As if this weren’t enough, the Bellas then find themselves suspended from domestic competition by the two tyrants of America's college a cappella league, Gail and John, played once again by Elizabeth Banks and a gleefully misogynistic John Michael Higgins ("Let's hear it for the girls too ugly to be cheerleaders," he announces).
But all is not lost. The Bellas can redeem their reputation if they become the first ever American group to win a major global competition held in Copenhagen. Up against them are the mighty Das Sound Machine, a techno-inflected Teutonic troupe who have a fetish for leather and are led by the imperious Kommissar (Borgen's Birgitte Hjort Sorensen) and her perma-grinning first lieutenant Pieter (YouTube star Flula Borg). From this bitter inter-group rivalry Banks manages to get tons of comic mileage – a ludicrous sing-off, mediated by Arrested Development's David Cross, is one of the film's most hilarious sequences.

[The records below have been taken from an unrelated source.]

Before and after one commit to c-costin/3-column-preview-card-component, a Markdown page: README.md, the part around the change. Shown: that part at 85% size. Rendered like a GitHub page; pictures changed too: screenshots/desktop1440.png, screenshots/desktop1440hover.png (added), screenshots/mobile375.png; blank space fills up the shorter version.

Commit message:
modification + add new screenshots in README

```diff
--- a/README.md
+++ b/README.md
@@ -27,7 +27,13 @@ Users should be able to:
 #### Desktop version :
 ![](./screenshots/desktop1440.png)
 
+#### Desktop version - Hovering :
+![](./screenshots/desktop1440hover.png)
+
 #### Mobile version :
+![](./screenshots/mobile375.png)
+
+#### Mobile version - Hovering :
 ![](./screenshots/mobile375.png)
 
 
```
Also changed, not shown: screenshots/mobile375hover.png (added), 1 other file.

Pitch Perfect 2 is not all about competition, though. An arc involving Beca’s (Anna Kendrick, superb as ever) covert internship at a recording studio bubbles away nicely in the background, while a romantic subplot between Fat Amy and Bumper (Adam DeVine) culminates with a knowingly overblown duet of Pat Benatar's We Belong. That said, men play second fiddle. Not even Jesse (Skylar Astin), Beca's doe-eyed boyfriend, gets much of a look in. Such is the pervading sense of female empowerment that it comes as no surprise when Beyonce's Run the World (Girls) is unveiled as the Bellas' climactic number.

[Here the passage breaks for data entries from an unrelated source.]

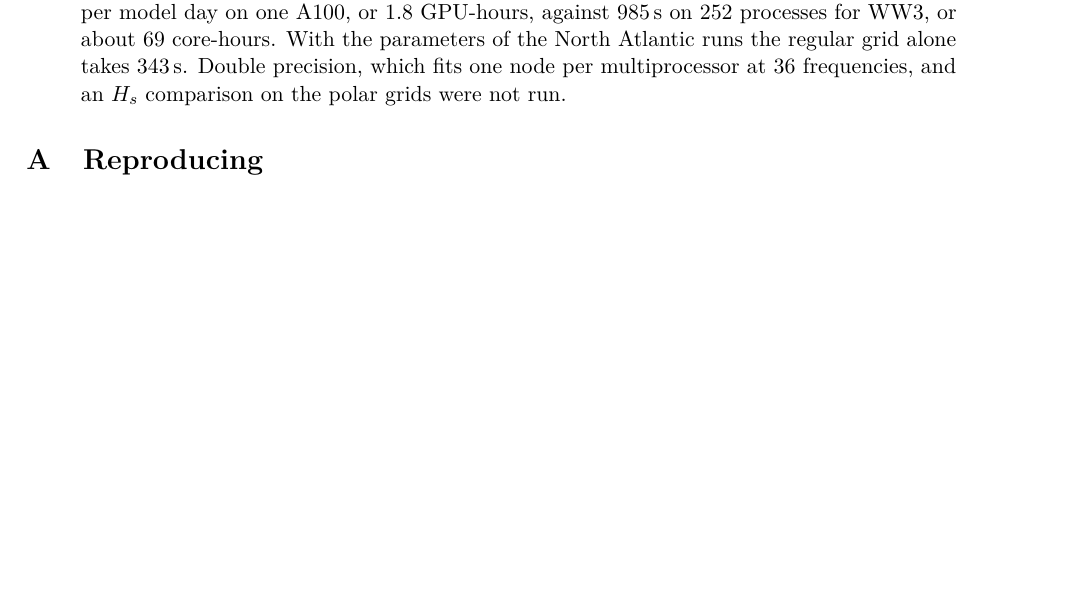
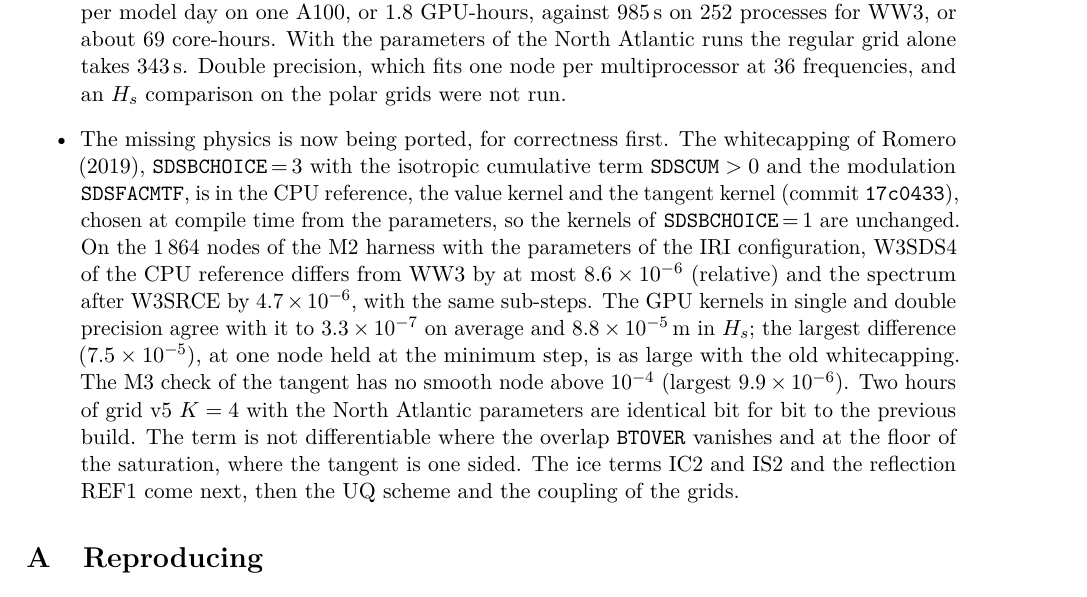
Before and after one commit to jmdelouis/HWW3, a LaTeX paper (tex/hww3/main.tex): part of page 52 of 53, cut so that both start at the same text, the shorter picture padded with empty space. Compiled offline with pdfLaTeX.

Commit message:
Record the port of the Romero whitecapping in the note: the paragraph "WW3 structured grids" of tex/hww3/main.tex gets an item for commit 17c0433, SDSBCHOICE = 3 with the isotropic cumulative term SDSCUM > 0 and the modulation SDSFACMTF in the CPU reference, the value kernel and the tangent kernel, chosen at compile time so that the SDSBCHOICE = 1 kernels are unchanged, with W3SDS4 of the CPU reference within 8.6e-6 of WW3 and the spectrum after W3SRCE within 4.7e-6 with the same sub-steps on the 1,864 nodes of the M2 harness under the IRI parameters, the GPU kernels in single and double precision within 3.3e-7 on average and 8.8e-5 m in Hs (the largest difference, 7.5e-5 at one node held at the minimum step, as large with the old whitecapping), the M3 check of the tangent with no smooth node above 1e-4 (largest 9.9e-6), two hours of grid v5 K=4 identical bit for bit to the previous build, the one-sided tangent where BTOVER vanishes and at the floor of the saturation, and the next items (IC2, IS2, REF1, the UQ scheme and the coupling of the grids) (52 pages, no new overfull box)
Co-Authored-By: Claude Opus 5.5 <noreply@anthropic.com>

```diff
--- a/tex/hww3/main.tex
+++ b/tex/hww3/main.tex
@@ -2990,6 +2990,26 @@ or about 69 core-hours. With the parameters of the North Atlantic runs
 the regular grid alone takes \SI{343}{s}. Double precision, which fits
 one node per multiprocessor at 36 frequencies, and an $H_s$ comparison
 on the polar grids were not run.
+\item The missing physics is now being ported, for correctness first.
+The whitecapping of Romero (2019), \texttt{SDSBCHOICE}\,=\,3 with the
+isotropic cumulative term $\texttt{SDSCUM}>0$ and the modulation
+\texttt{SDSFACMTF}, is in the CPU reference, the value kernel and the
+tangent kernel (commit \texttt{17c0433}), chosen at compile time from
+the parameters, so the kernels of \texttt{SDSBCHOICE}\,=\,1 are
+unchanged. On the 1\,864 nodes of the M2 harness with the parameters of
+the IRI configuration, W3SDS4 of the CPU reference differs from WW3 by
+at most $8.6\times10^{-6}$ (relative) and the spectrum after W3SRCE by
+$4.7\times10^{-6}$, with the same sub-steps. The GPU kernels in single
+and double precision agree with it to $3.3\times10^{-7}$ on average and
+\SI{8.8e-5}{m} in $H_s$; the largest difference ($7.5\times10^{-5}$), at
+one node held at the minimum step, is as large with the old
+whitecapping. The M3 check of the tangent has no smooth node above
+$10^{-4}$ (largest $9.9\times10^{-6}$). Two hours of grid v5 $K=4$ with
+the North Atlantic parameters are identical bit for bit to the previous
+build. The term is not differentiable where the overlap \texttt{BTOVER}
+vanishes and at the floor of the saturation, where the tangent is one
+sided. The ice terms IC2 and IS2 and the reflection REF1 come next, then
+the UQ scheme and the coupling of the grids.
 \end{itemize}
 
 
```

Sprightly performances abound, with Wilson making the most of her increased screen time and new addition Hailee Steinfeld (Oscar-nominated for True Grit) wringing pathos from Kay Cannon's zippy script as an ungainly first year egged on by her overzealous mother. Some of the jokes fall flat, it's true. But no matter. Funnier and sleeker than Pitch Perfect, this is a rare sequel that hits all the right notes.